In the UK, the manufacture and supply of over-the-counter (OTC) medicines is tightly regulated to ensure products are safe, effective and of a consistently high quality.
Products are subject to strict licensing procedures as laid down by the Medicines Act 1968 and EU legislation which can over-ride UK legislation. These are enforced by the Medicines and Healthcare products Regulatory Agency (MHRA) and the Commission on Human Medicines (CHM) and in Europe, the European Medicines Agency (EMA) and the Committee for Human Medicinal Products (CHMP).
A product can only be sold if it has a Marketing Authorisation (MA). To be granted a Marketing Authorisation, the applicant company has to provide evidence to prove to MHRA that the product meets all the necessary requirements for safety, efficacy and quality.
An important part of the Marketing Authorisation is the Summary of Product Characteristics (SmPC). This summarises all the product attributes such as the active ingredients, what it can be used for, how it works, warnings and side effects. It forms the basis for any claims made about the product including those that can be used in advertising.
Products may also be granted a Marketing Authorisation through a European route which can allow a medicine to be launched into more than one European country.
Once on sale, OTC medicines are continually monitored by MHRA, taking into account the latest scientific evidence and reports of possible side effects from health professionals and patients.
Many OTC products were initially only available on prescription but have been made available over-the-counter after demonstrating a history of safe use as a prescription medicine.

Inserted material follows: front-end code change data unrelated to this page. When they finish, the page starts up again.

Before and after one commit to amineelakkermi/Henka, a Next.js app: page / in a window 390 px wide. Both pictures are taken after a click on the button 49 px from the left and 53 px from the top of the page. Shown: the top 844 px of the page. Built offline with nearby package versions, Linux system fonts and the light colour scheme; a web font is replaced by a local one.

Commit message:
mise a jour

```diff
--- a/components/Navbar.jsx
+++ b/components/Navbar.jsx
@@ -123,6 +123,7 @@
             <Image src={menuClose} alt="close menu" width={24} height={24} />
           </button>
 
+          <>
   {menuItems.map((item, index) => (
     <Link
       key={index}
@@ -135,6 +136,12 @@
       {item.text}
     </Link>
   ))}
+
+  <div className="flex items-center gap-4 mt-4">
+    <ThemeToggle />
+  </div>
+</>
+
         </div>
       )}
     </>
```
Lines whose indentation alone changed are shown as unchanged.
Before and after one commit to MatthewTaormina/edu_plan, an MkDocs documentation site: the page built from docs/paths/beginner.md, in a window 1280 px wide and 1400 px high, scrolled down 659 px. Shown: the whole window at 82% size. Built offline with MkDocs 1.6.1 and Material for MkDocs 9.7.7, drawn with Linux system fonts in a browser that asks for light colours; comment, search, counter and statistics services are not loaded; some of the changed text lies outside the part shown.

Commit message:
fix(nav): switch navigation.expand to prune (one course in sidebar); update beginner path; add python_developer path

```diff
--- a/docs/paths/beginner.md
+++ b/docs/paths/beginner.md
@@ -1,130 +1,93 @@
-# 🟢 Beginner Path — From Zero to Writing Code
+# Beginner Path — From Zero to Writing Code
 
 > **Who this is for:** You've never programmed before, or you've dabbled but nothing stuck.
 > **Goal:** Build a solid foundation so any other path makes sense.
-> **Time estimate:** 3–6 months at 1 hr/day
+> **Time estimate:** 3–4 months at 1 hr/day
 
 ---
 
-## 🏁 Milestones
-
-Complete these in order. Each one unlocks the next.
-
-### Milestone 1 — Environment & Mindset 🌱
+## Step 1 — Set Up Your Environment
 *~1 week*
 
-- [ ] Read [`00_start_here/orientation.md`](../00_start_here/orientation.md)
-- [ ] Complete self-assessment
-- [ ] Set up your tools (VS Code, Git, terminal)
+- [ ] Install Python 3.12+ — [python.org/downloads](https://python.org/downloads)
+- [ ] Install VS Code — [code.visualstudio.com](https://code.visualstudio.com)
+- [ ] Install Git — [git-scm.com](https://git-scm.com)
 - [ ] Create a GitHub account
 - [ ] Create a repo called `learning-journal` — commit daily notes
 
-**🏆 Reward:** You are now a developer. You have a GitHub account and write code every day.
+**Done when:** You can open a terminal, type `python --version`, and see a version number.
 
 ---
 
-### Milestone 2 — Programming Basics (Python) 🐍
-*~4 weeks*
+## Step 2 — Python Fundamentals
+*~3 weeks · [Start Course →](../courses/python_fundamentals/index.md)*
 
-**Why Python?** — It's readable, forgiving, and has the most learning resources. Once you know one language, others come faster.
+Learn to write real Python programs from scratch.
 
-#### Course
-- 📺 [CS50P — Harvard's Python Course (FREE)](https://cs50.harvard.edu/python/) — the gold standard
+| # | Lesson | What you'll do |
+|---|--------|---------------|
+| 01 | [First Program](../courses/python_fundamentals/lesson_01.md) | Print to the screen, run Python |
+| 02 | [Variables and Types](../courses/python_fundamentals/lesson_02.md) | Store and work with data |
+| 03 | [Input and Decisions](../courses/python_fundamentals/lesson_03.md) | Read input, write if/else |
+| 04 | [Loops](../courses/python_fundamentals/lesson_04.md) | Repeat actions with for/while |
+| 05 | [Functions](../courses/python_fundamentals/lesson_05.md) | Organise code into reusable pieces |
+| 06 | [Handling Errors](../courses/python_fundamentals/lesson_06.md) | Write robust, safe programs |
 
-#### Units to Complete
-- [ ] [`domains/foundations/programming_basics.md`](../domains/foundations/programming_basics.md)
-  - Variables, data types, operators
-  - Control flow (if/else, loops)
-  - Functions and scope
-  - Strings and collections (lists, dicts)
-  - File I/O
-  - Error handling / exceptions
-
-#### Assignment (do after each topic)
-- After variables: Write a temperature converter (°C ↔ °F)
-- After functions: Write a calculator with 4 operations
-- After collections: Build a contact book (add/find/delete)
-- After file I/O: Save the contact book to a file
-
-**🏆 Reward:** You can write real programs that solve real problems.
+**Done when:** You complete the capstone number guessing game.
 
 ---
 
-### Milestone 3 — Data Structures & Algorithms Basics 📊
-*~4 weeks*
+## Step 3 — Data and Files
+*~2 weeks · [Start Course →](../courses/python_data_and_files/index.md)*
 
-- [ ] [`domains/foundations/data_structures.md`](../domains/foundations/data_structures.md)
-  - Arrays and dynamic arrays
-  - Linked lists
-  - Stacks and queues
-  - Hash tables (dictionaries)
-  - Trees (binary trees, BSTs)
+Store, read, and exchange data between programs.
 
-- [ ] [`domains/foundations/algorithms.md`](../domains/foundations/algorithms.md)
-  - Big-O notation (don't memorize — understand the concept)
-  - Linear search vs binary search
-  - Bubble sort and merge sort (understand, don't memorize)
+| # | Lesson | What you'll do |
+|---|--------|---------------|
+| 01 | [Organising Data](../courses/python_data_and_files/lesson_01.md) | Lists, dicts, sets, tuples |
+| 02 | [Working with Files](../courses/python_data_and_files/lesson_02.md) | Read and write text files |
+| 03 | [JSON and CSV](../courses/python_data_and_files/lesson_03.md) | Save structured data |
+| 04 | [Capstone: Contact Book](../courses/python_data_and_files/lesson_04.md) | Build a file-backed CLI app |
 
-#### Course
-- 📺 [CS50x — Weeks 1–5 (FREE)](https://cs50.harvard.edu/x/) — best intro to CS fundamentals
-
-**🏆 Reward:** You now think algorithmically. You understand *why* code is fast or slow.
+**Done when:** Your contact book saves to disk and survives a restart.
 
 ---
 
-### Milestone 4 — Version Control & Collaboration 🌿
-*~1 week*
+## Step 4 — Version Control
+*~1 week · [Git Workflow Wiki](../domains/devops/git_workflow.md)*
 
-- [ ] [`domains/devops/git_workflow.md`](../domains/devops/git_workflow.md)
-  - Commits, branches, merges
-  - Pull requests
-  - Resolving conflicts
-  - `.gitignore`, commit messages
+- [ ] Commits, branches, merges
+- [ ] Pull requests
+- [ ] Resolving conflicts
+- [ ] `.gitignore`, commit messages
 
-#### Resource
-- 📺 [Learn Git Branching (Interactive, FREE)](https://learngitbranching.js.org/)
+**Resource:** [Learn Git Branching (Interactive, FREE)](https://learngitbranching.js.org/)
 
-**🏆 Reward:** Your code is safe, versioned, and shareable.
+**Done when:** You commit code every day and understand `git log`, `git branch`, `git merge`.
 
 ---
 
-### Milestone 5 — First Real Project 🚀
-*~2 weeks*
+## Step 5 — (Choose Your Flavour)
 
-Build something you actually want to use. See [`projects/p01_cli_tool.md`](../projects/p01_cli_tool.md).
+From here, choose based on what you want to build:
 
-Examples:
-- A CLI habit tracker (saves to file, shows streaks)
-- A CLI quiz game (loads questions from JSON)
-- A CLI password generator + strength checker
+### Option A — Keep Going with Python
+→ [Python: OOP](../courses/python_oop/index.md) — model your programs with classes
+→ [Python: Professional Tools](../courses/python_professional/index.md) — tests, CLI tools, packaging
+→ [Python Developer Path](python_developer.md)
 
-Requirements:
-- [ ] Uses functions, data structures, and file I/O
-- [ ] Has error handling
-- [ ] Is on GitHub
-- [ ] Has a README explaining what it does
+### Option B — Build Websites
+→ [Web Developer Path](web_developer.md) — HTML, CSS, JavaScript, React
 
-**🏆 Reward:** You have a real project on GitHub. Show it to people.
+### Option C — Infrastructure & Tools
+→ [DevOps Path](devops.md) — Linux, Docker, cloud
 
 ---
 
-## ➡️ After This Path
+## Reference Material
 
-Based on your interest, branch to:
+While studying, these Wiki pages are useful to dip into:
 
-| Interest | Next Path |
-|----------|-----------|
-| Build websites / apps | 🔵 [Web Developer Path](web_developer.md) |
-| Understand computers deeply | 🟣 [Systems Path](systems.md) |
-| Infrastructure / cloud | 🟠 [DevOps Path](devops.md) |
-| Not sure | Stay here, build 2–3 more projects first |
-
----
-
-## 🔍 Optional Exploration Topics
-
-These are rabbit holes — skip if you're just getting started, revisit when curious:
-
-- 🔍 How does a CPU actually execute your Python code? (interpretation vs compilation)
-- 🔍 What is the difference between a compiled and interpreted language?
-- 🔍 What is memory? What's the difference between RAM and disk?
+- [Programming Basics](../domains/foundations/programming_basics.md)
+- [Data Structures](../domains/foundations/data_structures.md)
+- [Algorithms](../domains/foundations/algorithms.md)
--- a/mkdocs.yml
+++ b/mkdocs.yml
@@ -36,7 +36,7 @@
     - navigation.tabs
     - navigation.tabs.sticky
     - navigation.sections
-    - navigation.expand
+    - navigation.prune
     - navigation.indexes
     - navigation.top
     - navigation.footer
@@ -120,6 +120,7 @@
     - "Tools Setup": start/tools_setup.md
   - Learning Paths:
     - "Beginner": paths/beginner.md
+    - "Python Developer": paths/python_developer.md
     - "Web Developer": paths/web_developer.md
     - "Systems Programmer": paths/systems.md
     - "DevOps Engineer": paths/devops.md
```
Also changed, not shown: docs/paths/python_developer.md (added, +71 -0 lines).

More information about this can be found on the access to medicines page.
PAGB offers member companies advice on all aspects of the current regulations, guidance and legislation at both UK and European level.